> Assignment: Look through the entries below and count every line in which "that" appears; reply with the number only.
━━ Provided information ━━
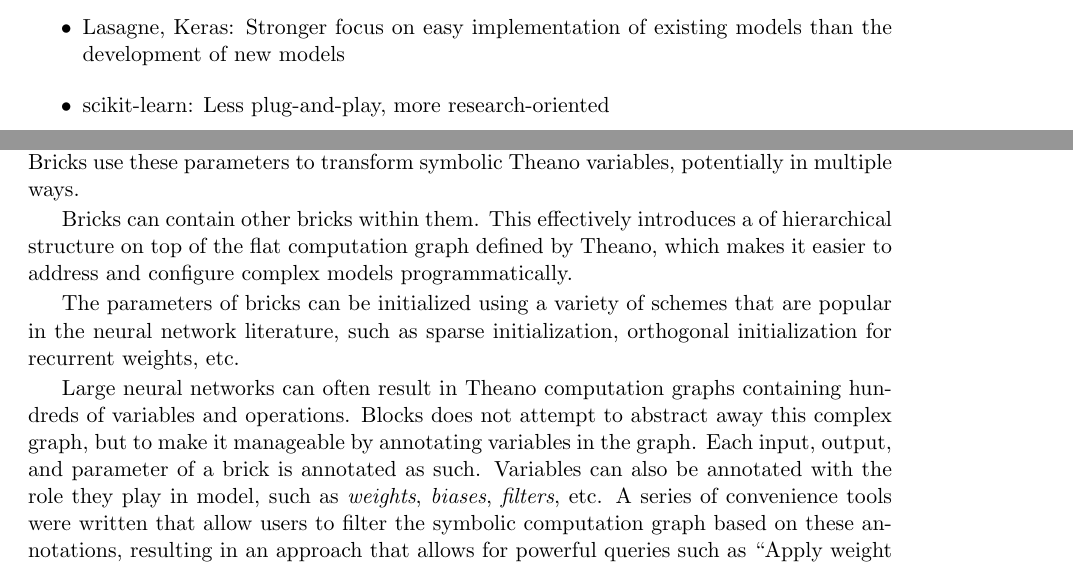
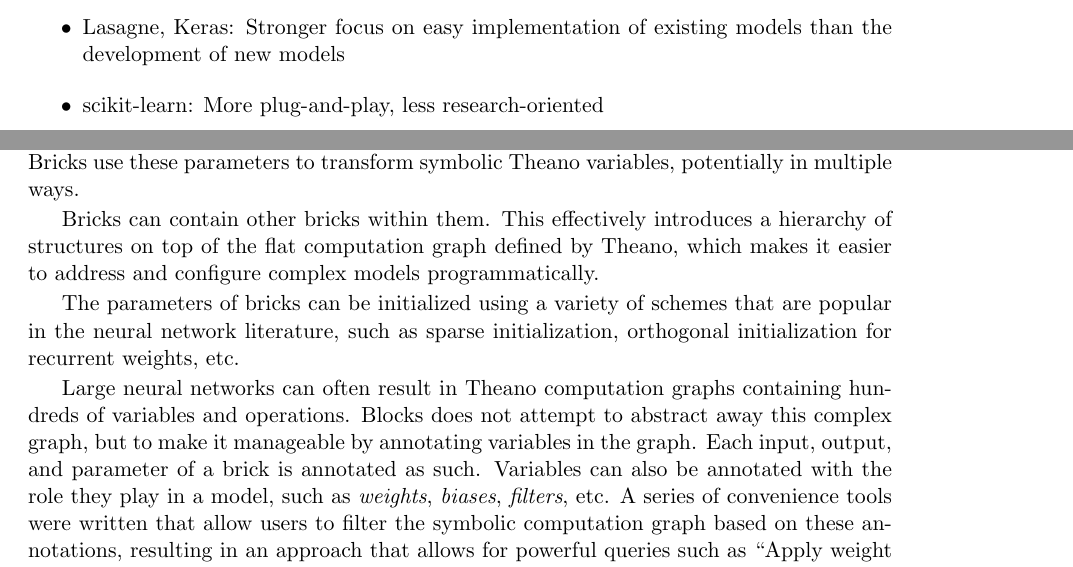
Before and after one commit to bartvm/blocks-paper, a LaTeX paper (vanmerrienboer14a.tex): two parts of pages 1 and 2 of 4, joined at a grey line, cut so that both start at the same text. Compiled offline with pdfLaTeX.

Commit message:
Fix typos

```diff
--- a/vanmerrienboer14a.tex
+++ b/vanmerrienboer14a.tex
@@ -80,7 +80,7 @@
     away Theano
   \item Lasagne, Keras: Stronger focus on easy implementation of existing models
     than the development of new models
-  \item scikit-learn: Less plug-and-play, more research-oriented
+  \item scikit-learn: More plug-and-play, less research-oriented
 \end{itemize}
 
 \section{Blocks}
@@ -98,8 +98,8 @@
 filters of a convolutional layer. Bricks use these parameters to transform
 symbolic Theano variables, potentially in multiple ways. % Example: Softmax cost vs. output
 
-Bricks can contain other bricks within them. This effectively introduces a of
-hierarchical structure on top of the flat computation graph defined by Theano,
+Bricks can contain other bricks within them. This effectively introduces a
+hierarchy of structures on top of the flat computation graph defined by Theano,
 which makes it easier to address and configure complex models programmatically.
 
 The parameters of bricks can be initialized using a variety of schemes that are
@@ -110,7 +110,7 @@
 hundreds of variables and operations. Blocks does not attempt to abstract away
 this complex graph, but to make it manageable by annotating variables in the
 graph. Each input, output, and parameter of a brick is annotated as such.
-Variables can also be annotated with the role they play in model, such as
+Variables can also be annotated with the role they play in a model, such as
 \emph{weights}, \emph{biases}, \emph{filters}, etc. A series of convenience
 tools were written that allow users to filter the symbolic computation graph
 based on these annotations, resulting in an approach that allows for powerful
```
━━━
> Result: 4